On the one hand we have O’Regan and Noe’s take on sensorimotor correspondences. This is actually not far from a lot of Gibsonian work within Ecological Psychology. The basic idea is that in perceiving, we are skillfully engaging with the world, and that practiced and tuned action gives rise to a corresponding characteristic change in the sensory array. Gibsonians would say this is the basis of direct perception. Enaction-heads would say this is skillful coping, or some such.

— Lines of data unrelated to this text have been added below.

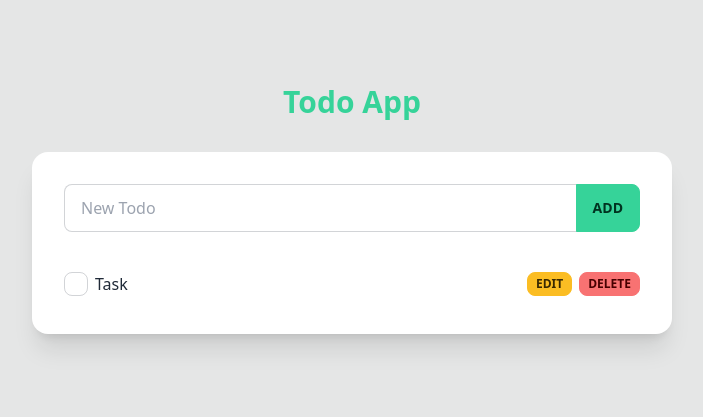
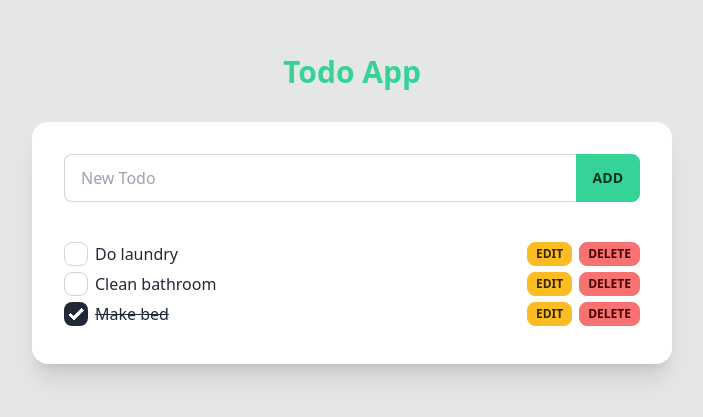
Before and after one commit to austinmielke/todo-app, a React (Vite) app: page / in a window 1280 px wide. Shown: the part 167-584 px from the top of the page, without its empty margins (288-991 px from the left). Built offline with nearby package versions, Linux system fonts and the light colour scheme.

Commit message:
feat: adds functionality to add new todo

```diff
--- a/package.json
+++ b/package.json
@@ -10,6 +10,7 @@
     "preview": "vite preview"
   },
   "dependencies": {
+    "nanoid": "^5.0.1",
     "react": "^18.2.0",
     "react-dom": "^18.2.0"
   },
--- a/src/App.jsx
+++ b/src/App.jsx
@@ -1,11 +1,9 @@
 import Layout from './Layout'
-import TodoInput from './TodoInput'
 import TodoList from './TodoList'
 
 function App() {
   return (
     <Layout>
-      <TodoInput />
       <TodoList />
     </Layout>
   )
--- /dev/null
+++ b/src/Todo.jsx
@@ -0,0 +1,18 @@
+const Todo = ({ todo }) => {
+  return (
+    <li key={todo.id} className="join w-full">
+      <input
+        type="checkbox"
+        checked={todo.completed}
+        className="checkbox mr-2"
+      />
+      <span className={todo.completed ? 'mr-auto line-through' : 'mr-auto'}>
+        {todo.task}
+      </span>
+      <button className="btn btn-warning btn-xs mr-2">Edit</button>
+      <button className="btn btn-error btn-xs">Delete</button>
+    </li>
+  )
+}
+
+export default Todo
--- a/src/TodoInput.jsx
+++ b/src/TodoInput.jsx
@@ -1,11 +1,33 @@
-const TodoInput = () => {
+import { nanoid } from 'nanoid'
+import { useState } from 'react'
+
+const TodoInput = ({ addTodo }) => {
+  const [inputValue, setInputValue] = useState('')
+
+  const handleInputChange = (e) => {
+    setInputValue(e.target.value)
+  }
+
+  const handleFormSubmit = (e) => {
+    e.preventDefault()
+    const newTodo = {
+      id: nanoid(),
+      task: e.target['new-todo'].value,
+      completed: false
+    }
+    addTodo(newTodo)
+    setInputValue('')
+  }
+
   return (
-    <form className="join mx-auto mb-8 w-full">
+    <form className="join mx-auto mb-8 w-full" onSubmit={handleFormSubmit}>
       <input
         name="new-todo"
         type="text"
+        value={inputValue}
         placeholder="New Todo"
         className="input join-item input-bordered w-full"
+        onChange={handleInputChange}
       />
       <button className="btn btn-success join-item">Add</button>
     </form>
--- a/src/TodoList.jsx
+++ b/src/TodoList.jsx
@@ -1,13 +1,42 @@
+import { useState } from 'react'
+import Todo from './Todo'
+import TodoInput from './TodoInput'
+
 const TodoList = () => {
+  const defaultTasks = [
+    {
+      id: '123',
+      task: 'Do laundry',
+      completed: false
+    },
+    {
+      id: '124',
+      task: 'Clean bathroom',
+      completed: false
+    },
+    {
+      id: '125',
+      task: 'Make bed',
+      completed: true
+    }
+  ]
+
+  const [todos, setTodos] = useState(defaultTasks)
+
+  const addTodo = (newTodo) => {
+    const updatedTodos = [...todos, newTodo]
+    setTodos(updatedTodos)
+  }
+
   return (
-    <ul className="mx-auto w-full">
-      <li className="join w-full">
-        <input type="checkbox" checked={false} className="checkbox mr-2" />
-        <span className="mr-auto">Task</span>
-        <button className="btn btn-warning btn-xs mr-2">Edit</button>
-        <button className="btn btn-error btn-xs">Delete</button>
-      </li>
-    </ul>
+    <>
+      <TodoInput addTodo={addTodo} />
+      <ul className="mx-auto w-full">
+        {todos.map((todo) => (
+          <Todo key={todo.id} todo={todo} />
+        ))}
+      </ul>
+    </>
   )
 }
 
```
Also changed, not shown: 1 other file (tests, documents, lock files or other folders).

On the other hand, we have the peculiar issue of sensorimotor synchronization, perhaps best illustrated by a group of people dancing or beating drums together. In the scientific literature, this has withered to a laboratory situation in which people tap in time to a metronome. (The horror, the horror.) This is a singularly human achievement, the very odd animal counterexample notwithstanding (yes, Snowball, I’m looking at you and the Gelada baboons). A fuller account of the basis for sensorimotor synchronization would help us enormously. It may underpin a burgeoning theory of memes; it speaks to Gibson’s intuition that the nervous system displays resonant properties; it fits with a range of specific situations, from air guitar to stuttering. All can be described, in some fuzzy essence, with a conceptually simple model in which two processes enter into a coupled form of synergy which looks like resonance within and among coupled systems with many degrees of freedom.